In an utterly firm effort to undercut plant-based rivals, big players in the dairy industry are again putting the squeeze on lawmakers to outlaw the use of the term “milk” for non-dairy beverages—or, in Food and Drug Administration lingo, beverages that are not the “lacteal secretion of cows.”
Earlier this year, the dairy industry’s blood curdled when the regulatory agency released a draft guidance stating that plant-based milk alternatives can keep using the term. It was a move that followed years of sour resentment over the labeling.
The FDA did humbly admit that almonds and other sources of plant-based milk don’t, in fact, lactate; therefore, they don’t meet the agency’s own “standard of identity” for products labeled milk. Still, the FDA made a legal argument for keeping the names.
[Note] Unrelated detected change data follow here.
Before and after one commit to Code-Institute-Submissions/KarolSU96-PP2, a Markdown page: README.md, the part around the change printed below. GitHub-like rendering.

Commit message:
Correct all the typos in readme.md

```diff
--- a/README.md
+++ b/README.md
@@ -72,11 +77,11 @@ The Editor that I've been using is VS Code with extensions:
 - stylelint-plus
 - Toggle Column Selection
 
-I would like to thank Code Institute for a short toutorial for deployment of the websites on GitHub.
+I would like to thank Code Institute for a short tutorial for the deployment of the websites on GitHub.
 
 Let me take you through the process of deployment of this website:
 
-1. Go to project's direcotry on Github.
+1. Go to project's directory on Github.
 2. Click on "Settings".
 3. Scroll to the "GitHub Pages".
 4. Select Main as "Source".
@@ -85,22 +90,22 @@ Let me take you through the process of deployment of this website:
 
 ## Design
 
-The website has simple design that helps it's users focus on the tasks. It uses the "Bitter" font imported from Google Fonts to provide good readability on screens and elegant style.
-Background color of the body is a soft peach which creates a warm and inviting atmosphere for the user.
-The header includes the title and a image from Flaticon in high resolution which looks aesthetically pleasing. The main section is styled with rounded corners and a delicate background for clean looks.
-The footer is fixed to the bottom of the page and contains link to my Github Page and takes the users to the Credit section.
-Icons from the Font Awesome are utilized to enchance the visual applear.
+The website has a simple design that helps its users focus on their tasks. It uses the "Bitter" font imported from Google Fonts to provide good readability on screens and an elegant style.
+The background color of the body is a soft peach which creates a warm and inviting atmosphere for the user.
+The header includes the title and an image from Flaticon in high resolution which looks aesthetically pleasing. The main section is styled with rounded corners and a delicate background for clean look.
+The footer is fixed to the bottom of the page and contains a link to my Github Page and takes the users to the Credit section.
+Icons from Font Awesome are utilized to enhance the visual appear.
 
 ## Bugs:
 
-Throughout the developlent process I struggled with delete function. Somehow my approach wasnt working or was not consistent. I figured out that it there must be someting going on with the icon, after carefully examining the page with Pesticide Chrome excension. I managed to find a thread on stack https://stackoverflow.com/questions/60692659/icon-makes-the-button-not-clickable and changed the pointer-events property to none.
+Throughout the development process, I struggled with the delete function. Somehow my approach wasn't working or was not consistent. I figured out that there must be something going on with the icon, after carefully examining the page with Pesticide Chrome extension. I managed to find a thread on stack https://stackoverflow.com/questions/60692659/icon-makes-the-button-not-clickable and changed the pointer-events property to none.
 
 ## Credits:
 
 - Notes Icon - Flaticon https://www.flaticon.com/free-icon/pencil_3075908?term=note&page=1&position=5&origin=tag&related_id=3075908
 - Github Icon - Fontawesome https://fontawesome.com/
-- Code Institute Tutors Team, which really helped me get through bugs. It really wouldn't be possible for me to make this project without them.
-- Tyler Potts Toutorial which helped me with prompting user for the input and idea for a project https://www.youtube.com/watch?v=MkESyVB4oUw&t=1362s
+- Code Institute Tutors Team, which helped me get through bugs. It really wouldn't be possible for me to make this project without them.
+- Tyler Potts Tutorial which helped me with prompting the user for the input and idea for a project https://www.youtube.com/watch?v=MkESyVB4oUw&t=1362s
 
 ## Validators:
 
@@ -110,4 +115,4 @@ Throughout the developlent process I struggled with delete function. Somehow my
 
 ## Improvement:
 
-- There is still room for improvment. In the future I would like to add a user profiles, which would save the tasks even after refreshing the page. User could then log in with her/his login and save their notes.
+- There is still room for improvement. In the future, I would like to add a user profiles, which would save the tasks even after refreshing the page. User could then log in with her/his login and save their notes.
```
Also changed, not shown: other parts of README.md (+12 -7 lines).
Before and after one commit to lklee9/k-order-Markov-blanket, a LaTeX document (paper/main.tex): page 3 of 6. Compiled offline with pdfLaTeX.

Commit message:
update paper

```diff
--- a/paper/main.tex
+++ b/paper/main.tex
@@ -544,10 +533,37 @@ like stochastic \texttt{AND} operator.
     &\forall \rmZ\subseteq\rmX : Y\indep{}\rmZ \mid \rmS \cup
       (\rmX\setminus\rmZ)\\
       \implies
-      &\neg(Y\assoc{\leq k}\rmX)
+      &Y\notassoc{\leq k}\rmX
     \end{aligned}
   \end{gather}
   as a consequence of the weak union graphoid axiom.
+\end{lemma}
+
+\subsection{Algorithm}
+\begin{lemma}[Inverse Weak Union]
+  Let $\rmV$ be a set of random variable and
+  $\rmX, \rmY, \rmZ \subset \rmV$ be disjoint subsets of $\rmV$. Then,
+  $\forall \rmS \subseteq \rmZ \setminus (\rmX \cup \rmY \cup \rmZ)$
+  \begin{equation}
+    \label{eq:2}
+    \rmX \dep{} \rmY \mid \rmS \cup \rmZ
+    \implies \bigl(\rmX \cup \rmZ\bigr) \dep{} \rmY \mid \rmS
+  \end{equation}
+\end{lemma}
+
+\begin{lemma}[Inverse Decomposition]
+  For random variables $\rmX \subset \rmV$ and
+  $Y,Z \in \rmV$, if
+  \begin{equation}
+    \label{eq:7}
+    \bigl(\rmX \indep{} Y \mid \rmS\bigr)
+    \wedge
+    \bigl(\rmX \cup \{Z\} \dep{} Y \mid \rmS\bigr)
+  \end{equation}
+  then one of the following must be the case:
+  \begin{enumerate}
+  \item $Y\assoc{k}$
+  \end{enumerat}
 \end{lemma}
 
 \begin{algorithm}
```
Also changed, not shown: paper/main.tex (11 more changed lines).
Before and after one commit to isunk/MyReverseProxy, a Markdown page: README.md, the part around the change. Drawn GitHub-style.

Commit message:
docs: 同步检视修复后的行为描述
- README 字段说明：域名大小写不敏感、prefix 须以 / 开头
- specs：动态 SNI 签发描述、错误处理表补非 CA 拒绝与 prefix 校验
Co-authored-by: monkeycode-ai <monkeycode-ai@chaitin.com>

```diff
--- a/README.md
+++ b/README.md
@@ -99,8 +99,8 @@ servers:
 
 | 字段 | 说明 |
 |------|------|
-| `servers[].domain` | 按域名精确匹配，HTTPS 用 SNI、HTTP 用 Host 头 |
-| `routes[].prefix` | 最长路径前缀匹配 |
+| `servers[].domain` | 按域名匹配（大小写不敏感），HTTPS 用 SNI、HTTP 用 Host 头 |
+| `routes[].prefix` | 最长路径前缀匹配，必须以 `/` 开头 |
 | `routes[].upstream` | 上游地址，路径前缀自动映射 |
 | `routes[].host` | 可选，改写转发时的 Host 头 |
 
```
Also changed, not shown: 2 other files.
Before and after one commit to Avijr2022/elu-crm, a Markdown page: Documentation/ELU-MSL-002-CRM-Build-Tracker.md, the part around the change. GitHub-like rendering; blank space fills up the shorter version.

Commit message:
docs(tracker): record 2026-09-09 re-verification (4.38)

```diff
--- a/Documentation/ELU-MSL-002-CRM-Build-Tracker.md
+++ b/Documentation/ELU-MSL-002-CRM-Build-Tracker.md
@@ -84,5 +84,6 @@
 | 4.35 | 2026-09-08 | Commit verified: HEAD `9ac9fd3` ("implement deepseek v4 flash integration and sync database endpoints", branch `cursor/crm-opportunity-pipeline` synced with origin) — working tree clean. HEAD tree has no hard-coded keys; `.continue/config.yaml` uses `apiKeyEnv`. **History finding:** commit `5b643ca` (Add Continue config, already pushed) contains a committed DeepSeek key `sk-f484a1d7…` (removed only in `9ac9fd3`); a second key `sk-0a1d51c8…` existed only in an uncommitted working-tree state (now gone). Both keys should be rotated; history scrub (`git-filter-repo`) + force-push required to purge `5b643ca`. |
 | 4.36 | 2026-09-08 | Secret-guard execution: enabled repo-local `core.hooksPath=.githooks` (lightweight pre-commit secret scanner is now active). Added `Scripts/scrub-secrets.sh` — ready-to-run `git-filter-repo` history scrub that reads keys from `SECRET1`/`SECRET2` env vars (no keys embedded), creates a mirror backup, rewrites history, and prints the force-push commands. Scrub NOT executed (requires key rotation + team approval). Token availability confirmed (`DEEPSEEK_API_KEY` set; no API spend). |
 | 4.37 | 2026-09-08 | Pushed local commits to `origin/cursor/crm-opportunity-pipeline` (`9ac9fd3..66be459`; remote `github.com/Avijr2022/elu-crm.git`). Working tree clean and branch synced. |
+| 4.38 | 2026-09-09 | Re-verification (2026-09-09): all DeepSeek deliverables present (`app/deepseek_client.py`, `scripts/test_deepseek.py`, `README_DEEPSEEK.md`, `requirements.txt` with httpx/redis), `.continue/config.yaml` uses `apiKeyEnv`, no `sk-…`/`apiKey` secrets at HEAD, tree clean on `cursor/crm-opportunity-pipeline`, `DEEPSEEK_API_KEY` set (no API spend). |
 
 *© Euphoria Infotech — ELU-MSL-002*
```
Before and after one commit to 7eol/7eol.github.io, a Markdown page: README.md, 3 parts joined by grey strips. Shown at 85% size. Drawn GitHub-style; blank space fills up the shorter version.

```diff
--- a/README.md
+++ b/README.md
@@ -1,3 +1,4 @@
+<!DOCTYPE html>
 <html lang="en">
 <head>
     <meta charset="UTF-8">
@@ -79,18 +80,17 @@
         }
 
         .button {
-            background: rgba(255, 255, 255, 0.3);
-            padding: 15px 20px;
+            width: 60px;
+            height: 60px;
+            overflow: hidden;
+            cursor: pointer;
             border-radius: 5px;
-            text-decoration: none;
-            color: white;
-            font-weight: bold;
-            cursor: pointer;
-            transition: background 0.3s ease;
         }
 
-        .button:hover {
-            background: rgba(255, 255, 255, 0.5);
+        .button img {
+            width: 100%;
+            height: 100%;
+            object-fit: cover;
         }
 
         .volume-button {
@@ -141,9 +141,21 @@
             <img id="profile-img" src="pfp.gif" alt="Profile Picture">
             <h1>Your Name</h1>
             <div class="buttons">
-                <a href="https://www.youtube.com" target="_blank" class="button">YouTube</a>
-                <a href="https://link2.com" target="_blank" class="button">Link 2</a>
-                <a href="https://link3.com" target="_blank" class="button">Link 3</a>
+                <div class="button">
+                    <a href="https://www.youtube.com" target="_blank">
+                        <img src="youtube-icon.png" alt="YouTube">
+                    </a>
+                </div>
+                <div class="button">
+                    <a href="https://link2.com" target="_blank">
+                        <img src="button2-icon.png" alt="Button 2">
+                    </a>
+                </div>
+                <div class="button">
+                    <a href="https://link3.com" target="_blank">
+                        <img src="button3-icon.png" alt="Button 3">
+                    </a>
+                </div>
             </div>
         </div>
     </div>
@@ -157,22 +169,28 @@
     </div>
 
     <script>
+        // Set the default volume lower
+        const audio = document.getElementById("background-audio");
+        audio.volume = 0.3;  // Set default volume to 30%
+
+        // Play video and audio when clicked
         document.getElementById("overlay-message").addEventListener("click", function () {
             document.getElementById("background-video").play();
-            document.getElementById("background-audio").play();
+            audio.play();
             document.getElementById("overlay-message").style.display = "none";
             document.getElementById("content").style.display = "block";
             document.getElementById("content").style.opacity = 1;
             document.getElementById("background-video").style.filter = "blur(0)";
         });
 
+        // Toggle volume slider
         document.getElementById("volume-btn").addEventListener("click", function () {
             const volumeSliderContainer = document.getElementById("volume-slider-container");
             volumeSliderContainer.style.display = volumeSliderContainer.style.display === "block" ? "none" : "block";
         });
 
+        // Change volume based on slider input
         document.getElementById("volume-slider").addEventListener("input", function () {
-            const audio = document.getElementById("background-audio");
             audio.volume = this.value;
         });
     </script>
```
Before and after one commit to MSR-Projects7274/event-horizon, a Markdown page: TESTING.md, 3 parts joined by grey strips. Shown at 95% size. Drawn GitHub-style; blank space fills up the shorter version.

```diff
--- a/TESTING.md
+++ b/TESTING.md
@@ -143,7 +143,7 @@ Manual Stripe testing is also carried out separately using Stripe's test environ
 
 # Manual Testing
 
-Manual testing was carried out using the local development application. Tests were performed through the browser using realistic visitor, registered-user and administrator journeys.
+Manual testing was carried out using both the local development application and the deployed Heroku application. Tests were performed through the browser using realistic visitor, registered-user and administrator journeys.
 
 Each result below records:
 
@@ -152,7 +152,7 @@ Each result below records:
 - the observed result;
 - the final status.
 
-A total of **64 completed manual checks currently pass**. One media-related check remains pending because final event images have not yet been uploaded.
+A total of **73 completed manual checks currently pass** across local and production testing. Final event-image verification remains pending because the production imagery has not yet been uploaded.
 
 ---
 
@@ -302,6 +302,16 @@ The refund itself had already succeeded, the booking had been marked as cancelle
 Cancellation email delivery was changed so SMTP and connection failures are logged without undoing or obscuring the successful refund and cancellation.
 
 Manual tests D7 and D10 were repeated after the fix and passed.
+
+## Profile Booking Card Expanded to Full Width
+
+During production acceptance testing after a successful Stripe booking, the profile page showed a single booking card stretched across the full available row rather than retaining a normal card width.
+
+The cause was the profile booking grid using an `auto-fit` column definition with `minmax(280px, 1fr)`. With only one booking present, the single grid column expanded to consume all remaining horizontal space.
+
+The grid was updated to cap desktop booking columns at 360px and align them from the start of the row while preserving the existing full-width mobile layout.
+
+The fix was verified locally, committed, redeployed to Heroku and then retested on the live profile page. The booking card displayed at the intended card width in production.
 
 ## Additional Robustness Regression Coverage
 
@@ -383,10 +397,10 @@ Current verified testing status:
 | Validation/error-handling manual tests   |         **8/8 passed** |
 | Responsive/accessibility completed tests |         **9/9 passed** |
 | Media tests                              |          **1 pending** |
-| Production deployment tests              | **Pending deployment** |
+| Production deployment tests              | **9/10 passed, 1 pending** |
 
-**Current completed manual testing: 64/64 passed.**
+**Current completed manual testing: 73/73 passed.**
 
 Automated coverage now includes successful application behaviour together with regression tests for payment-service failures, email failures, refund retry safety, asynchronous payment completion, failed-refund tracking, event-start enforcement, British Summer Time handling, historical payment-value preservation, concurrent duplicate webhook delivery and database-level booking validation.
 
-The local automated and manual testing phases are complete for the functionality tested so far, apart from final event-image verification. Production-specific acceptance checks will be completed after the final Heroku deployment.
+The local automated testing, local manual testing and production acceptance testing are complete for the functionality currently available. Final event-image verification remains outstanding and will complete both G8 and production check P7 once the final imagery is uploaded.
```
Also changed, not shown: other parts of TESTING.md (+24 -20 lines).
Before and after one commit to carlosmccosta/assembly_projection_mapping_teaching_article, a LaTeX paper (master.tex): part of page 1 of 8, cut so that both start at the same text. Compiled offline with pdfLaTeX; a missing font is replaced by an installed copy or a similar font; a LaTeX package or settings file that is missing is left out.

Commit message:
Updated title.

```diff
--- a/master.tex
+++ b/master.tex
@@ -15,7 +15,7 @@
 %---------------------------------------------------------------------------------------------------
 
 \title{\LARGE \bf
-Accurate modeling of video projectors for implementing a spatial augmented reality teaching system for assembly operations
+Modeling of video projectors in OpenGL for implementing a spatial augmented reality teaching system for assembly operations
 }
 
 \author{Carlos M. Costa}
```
It determined that “non-standardized” foods, such as plant-based milks, can legally be marketed with names that are “established common usage,” such as “soy milk” and “almond milk.”